“Economic strength cannot be used to buy out people’s right to seek truth; military might should not become a tool for suppressing human rights and freedom,” she said.
Taiwan, Tsai said, was able to build a free and democratic society only through “the blood, sweat, and tears of our forefathers,” who she said assured that Taiwanese citizens can enjoy a “harmonious, inclusive, and mutually beneficial society” where everyone, regardless of gender, ethnicity, or social status, is able to enjoy freedom of speech and of religion, and where “human rights and dignity are safeguarded to the fullest possible extent.”
Pointing to Taiwan’s creation of a new human rights commission in August 2020, Tsai said this marked “another step forward for Taiwan as a nation underpinned by human rights,” and said she shared Pope Francis’s belief that “universal human rights cannot be compromised.”
Tsai then referred to what she called the “persecution” of China’s Uighur Muslim population, which Francis himself has condemned, and to the imprisonment of Hong Kong media and business tycoon Jimmy Lai, who was arrested Dec. 3 on charges of fraud and collusion with foreign forces.
Lai, a Catholic, was released on bail Dec. 23 but was arrested again Dec. 31, making him one of a swath of pro-democracy activists to be imprisoned under Hong Kong’s new national security law.
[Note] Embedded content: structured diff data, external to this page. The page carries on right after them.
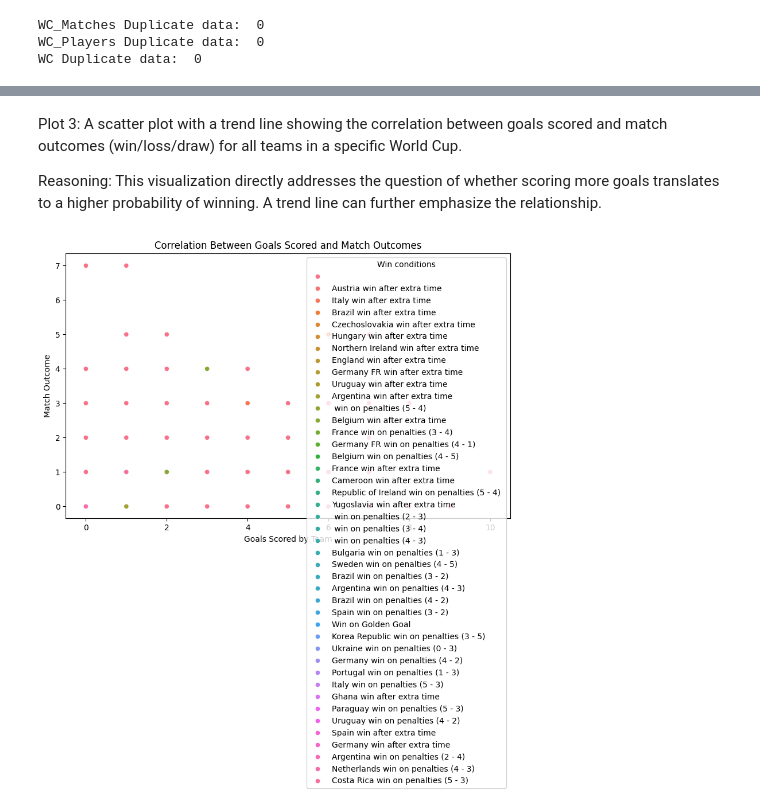
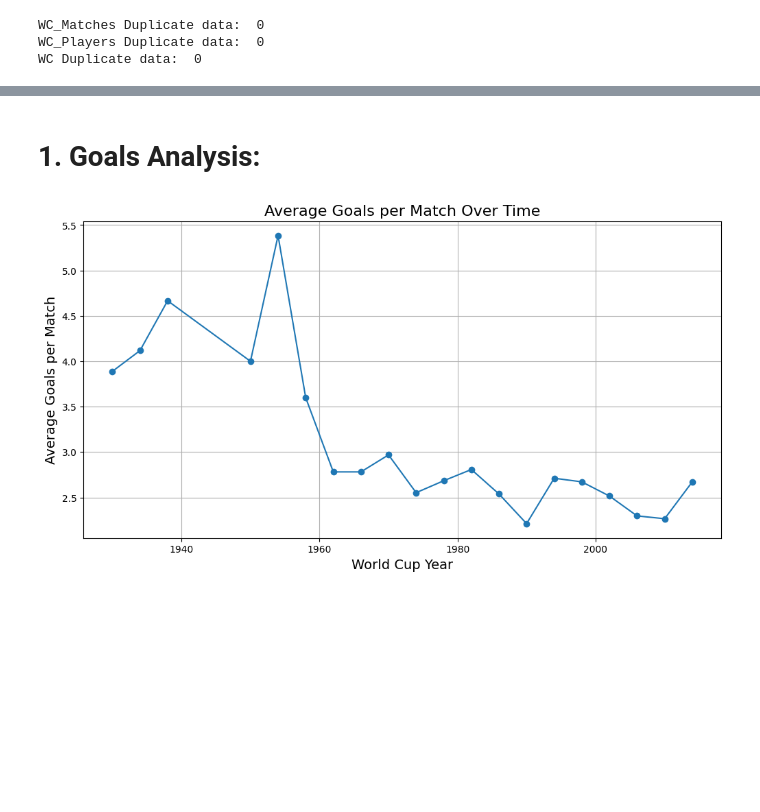
Before and after one commit to Rathod11jay/Unified_Mentor, a Jupyter notebook: FIFA_World_Cup_Analysis.ipynb, the cells around one changed output, grey strips where cells are left out. Saved outputs shown, nothing was run; the diff lists cells and outputs as text; code cells hidden in the pictures; blank space fills up the shorter version.

```diff
--- a/FIFA_World_Cup_Analysis.ipynb
+++ b/FIFA_World_Cup_Analysis.ipynb
@@ -169,14 +131,21 @@ team_records = WC[WC['Winner'].isin(top_teams)] # Filter DataFrame for top teams
-# %% [markdown]
-Plot 3: A scatter plot with a trend line showing the correlation between goals scored and match outcomes (win/loss/draw) for all teams in a specific World Cup.
-
-Reasoning: This visualization directly addresses the question of whether scoring more goals translates to a higher probability of winning. A trend line can further emphasize the relationship.
-# %%
-# Assuming 'WC_Matches' is your DataFrame with match data
-plt.figure(figsize=(10, 6))
-sns.scatterplot(x='Home Team Goals', y='Away Team Goals', hue='Win conditions', data=WC_Matches)
-plt.title('Correlation Between Goals Scored and Match Outcomes')
-plt.xlabel('Goals Scored by Team')
-plt.ylabel('Match Outcome')
-plt.show()
-# %% [output]
-[figure, removed]
+# %% [markdown]
+# 1. Goals Analysis:
+# %%
+# prompt: Plot 1: Average Goals per Match Over Time: A line chart showing the trend of average goals scored per game across different World Cups.
+# Reasoning: This helps understand how the game's scoring patterns have evolved.
+
+import matplotlib.pyplot as plt
+# Calculate average goals per match for each World Cup
+# Changed tuple to list for selecting multiple columns
+avg_goals_per_cup = WC_Matches.groupby('Year')[['Home Team Goals', 'Away Team Goals']].sum().sum(axis=1) / WC_Matches.groupby('Year')['MatchID'].count()
+
+# Create the line chart
+plt.figure(figsize=(12, 6))
+plt.plot(avg_goals_per_cup.index, avg_goals_per_cup.values, marker='o')
+plt.title('Average Goals per Match Over Time', fontsize=16)
+plt.xlabel('World Cup Year', fontsize=14)
+plt.ylabel('Average Goals per Match', fontsize=14)
+plt.grid(True)
+plt.show()
+# %% [output]
+[figure, added]
```
Also changed, not shown: parts of 16 cells of this notebook.
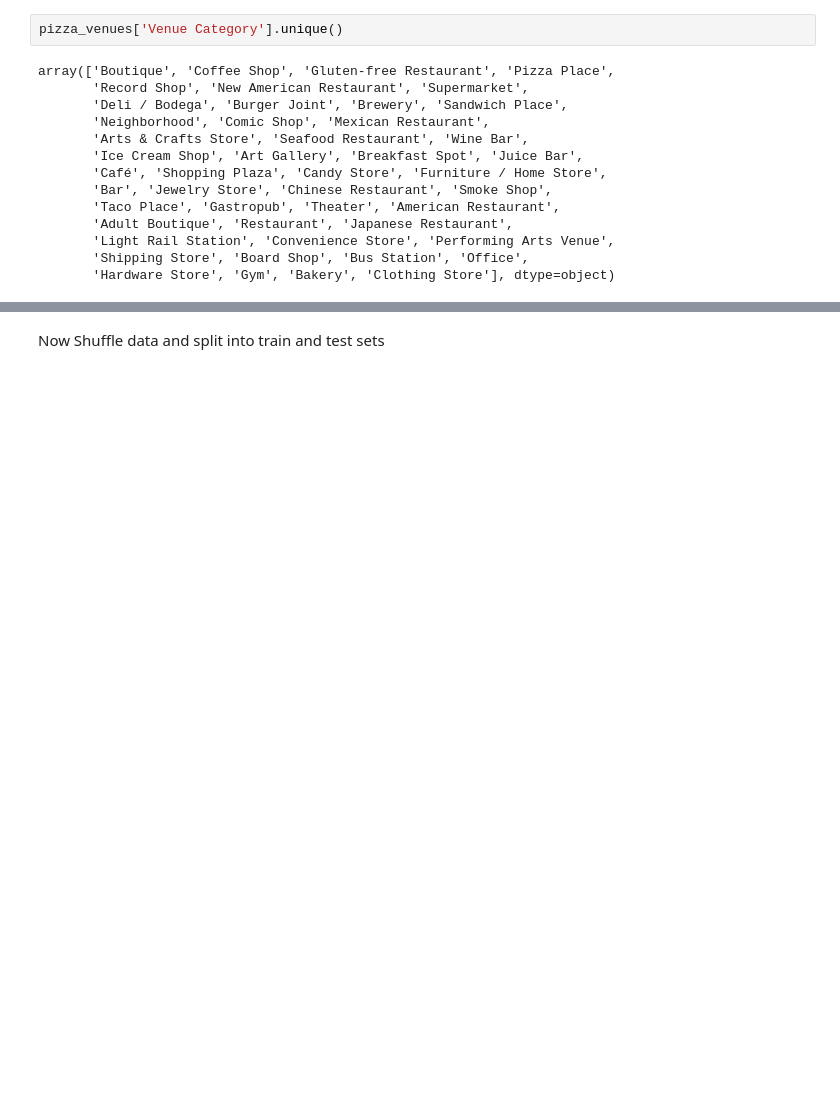
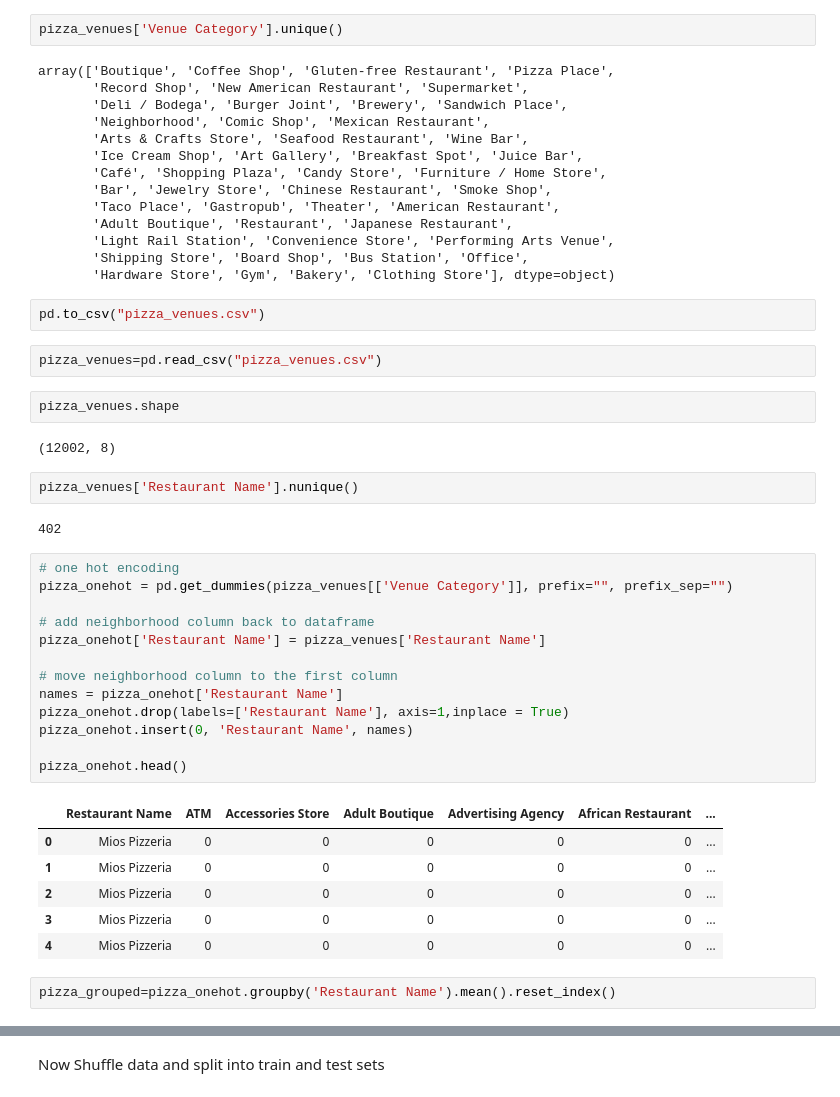
Before and after one commit to naveen1973/Coursera_Capstone-1, a Jupyter notebook: Location Data Project/Location Based Revenue Prediction.ipynb, the cells around one changed output, grey strips where cells are left out. Drawn from its saved outputs; the diff is of its cells as text; blank space fills up the shorter version.

```diff
--- a/Location Data Project/Location Based Revenue Prediction.ipynb
+++ b/Location Data Project/Location Based Revenue Prediction.ipynb
@@ -202,3 +194,37 @@ array(['Boutique', 'Coffee Shop', 'Gluten-free Restaurant', 'Pizza Place',
        'Light Rail Station', 'Convenience Store', 'Performing Arts Venue',
        'Shipping Store', 'Board Shop', 'Bus Station', 'Office',
        'Hardware Store', 'Gym', 'Bakery', 'Clothing Store'], dtype=object)
+# %%
+pd.to_csv("pizza_venues.csv")
+# %%
+pizza_venues=pd.read_csv("pizza_venues.csv")
+# %%
+pizza_venues.shape
+# %% [output]
+(12002, 8)
+# %%
+pizza_venues['Restaurant Name'].nunique()
+# %% [output]
+402
+# %%
+# one hot encoding
+pizza_onehot = pd.get_dummies(pizza_venues[['Venue Category']], prefix="", prefix_sep="")
+
+# add neighborhood column back to dataframe
+pizza_onehot['Restaurant Name'] = pizza_venues['Restaurant Name']
+
+# move neighborhood column to the first column
+names = pizza_onehot['Restaurant Name']
+pizza_onehot.drop(labels=['Restaurant Name'], axis=1,inplace = True)
+pizza_onehot.insert(0, 'Restaurant Name', names)
+
+pizza_onehot.head()
+# %% [output]
+|  | Restaurant Name | ATM | Accessories Store | Adult Boutique | Advertising Agency | African Restaurant | ... |
+| 0 | Mios Pizzeria | 0 | 0 | 0 | 0 | 0 | ... |
+| 1 | Mios Pizzeria | 0 | 0 | 0 | 0 | 0 | ... |
+| 2 | Mios Pizzeria | 0 | 0 | 0 | 0 | 0 | ... |
+| 3 | Mios Pizzeria | 0 | 0 | 0 | 0 | 0 | ... |
+| 4 | Mios Pizzeria | 0 | 0 | 0 | 0 | 0 | ... |
+# %%
+pizza_grouped=pizza_onehot.groupby('Restaurant Name').mean().reset_index()
```
Also changed, not shown: parts of 13 cells of this notebook, 3 other files.
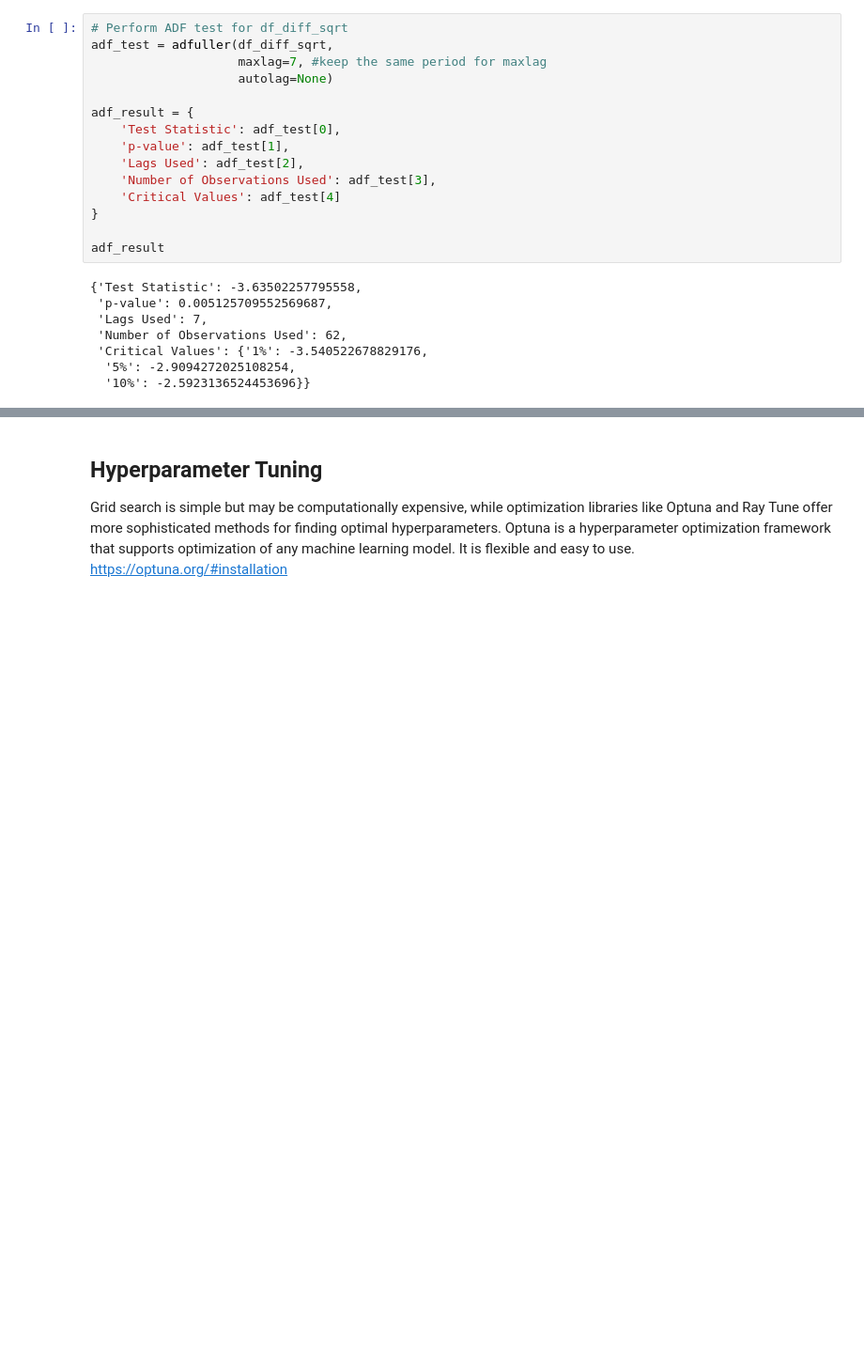
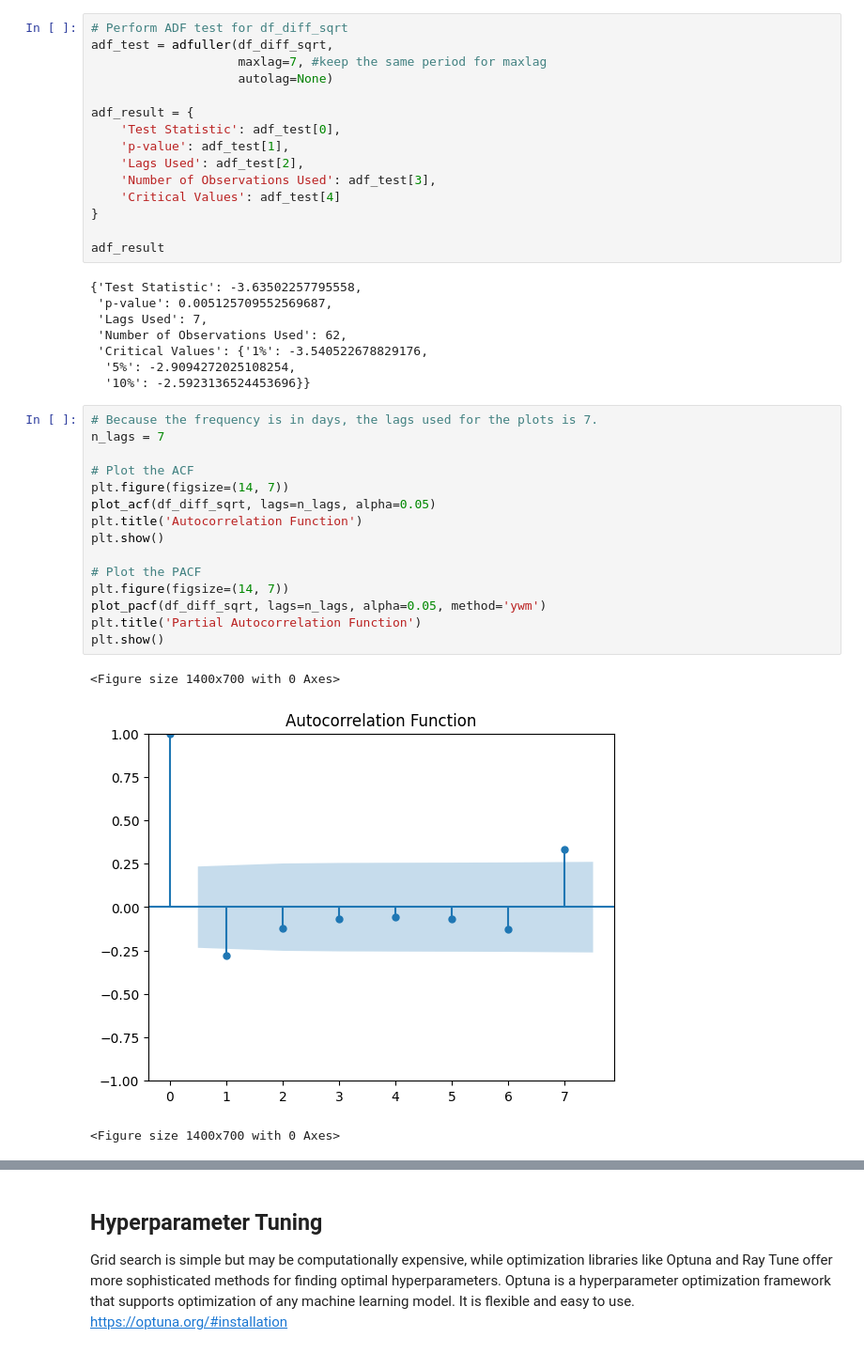
Before and after one commit to clarissa2020274/2020274_CA2, a Jupyter notebook: 2020274_MScDA_CA2_Clarissa_SecondNotebook.ipynb, the cells around one changed output, grey strips where cells are left out. Shown at 94% size. Saved outputs shown, nothing was run; the diff lists cells and outputs as text; blank space fills up the shorter version.

```diff
--- a/2020274_MScDA_CA2_Clarissa_SecondNotebook.ipynb
+++ b/2020274_MScDA_CA2_Clarissa_SecondNotebook.ipynb
@@ -595,3 +634,22 @@ adf_result
  'Critical Values': {'1%': -3.540522678829176,
   '5%': -2.9094272025108254,
   '10%': -2.5923136524453696}}
+# %%
+# Because the frequency is in days, the lags used for the plots is 7.
+n_lags = 7
+
+# Plot the ACF
+plt.figure(figsize=(14, 7))
+plot_acf(df_diff_sqrt, lags=n_lags, alpha=0.05)
+plt.title('Autocorrelation Function')
+plt.show()
+
+# Plot the PACF
+plt.figure(figsize=(14, 7))
+plot_pacf(df_diff_sqrt, lags=n_lags, alpha=0.05, method='ywm')
+plt.title('Partial Autocorrelation Function')
+plt.show()
+# %% [output]
+<Figure size 1400x700 with 0 Axes>
+[figure, added]
+<Figure size 1400x700 with 0 Axes>
```
Also changed, not shown: parts of 37 cells of this notebook.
Currently, a missionary by the name of Father Franco Mella is conducting a hunger strike for Lai’s release and that of several other activists who have been jailed.
Pope Francis has yet to make an official statement on the situation in Hong Kong, and he has been meek in his complaints about China’s treatment of the Uighurs.
Tsai in her letter said that faced with situations such as that of Lai and the Uighurs, she has consistently “voiced concern in order to let victims of suppression know that they are not alone.”
She voiced hope that Pope Francis and his appeal for a culture of care “will serve as a timely exhortation to those in power, and especially those in authoritarian states, to replace an iron fist with a culture of care, and hostile rhetoric and military intimidation with an inclusive spirit, such that the global peace to which we all aspire will be readily within reach.”
Tsai’s letter to the pope this year comes amid increased uncertainty about the future of Vatican-Taiwan relations given the Holy See’s renewal in October of its provisional agreement with China on the appointment of bishops, which many believe to be a down payment on eventual diplomatic relations.
Many experts have argued that the Holy See’s relationship with Taiwan is its only real bargaining chip in getting China to ease restrictions on its Christian community, and with fewer and fewer diplomatic allies, Taiwan’s only card in attempting to keep its diplomatic ties with the Vatican seems to be the emphasis on democracy and religious freedom, humanitarian work, and respect for human rights.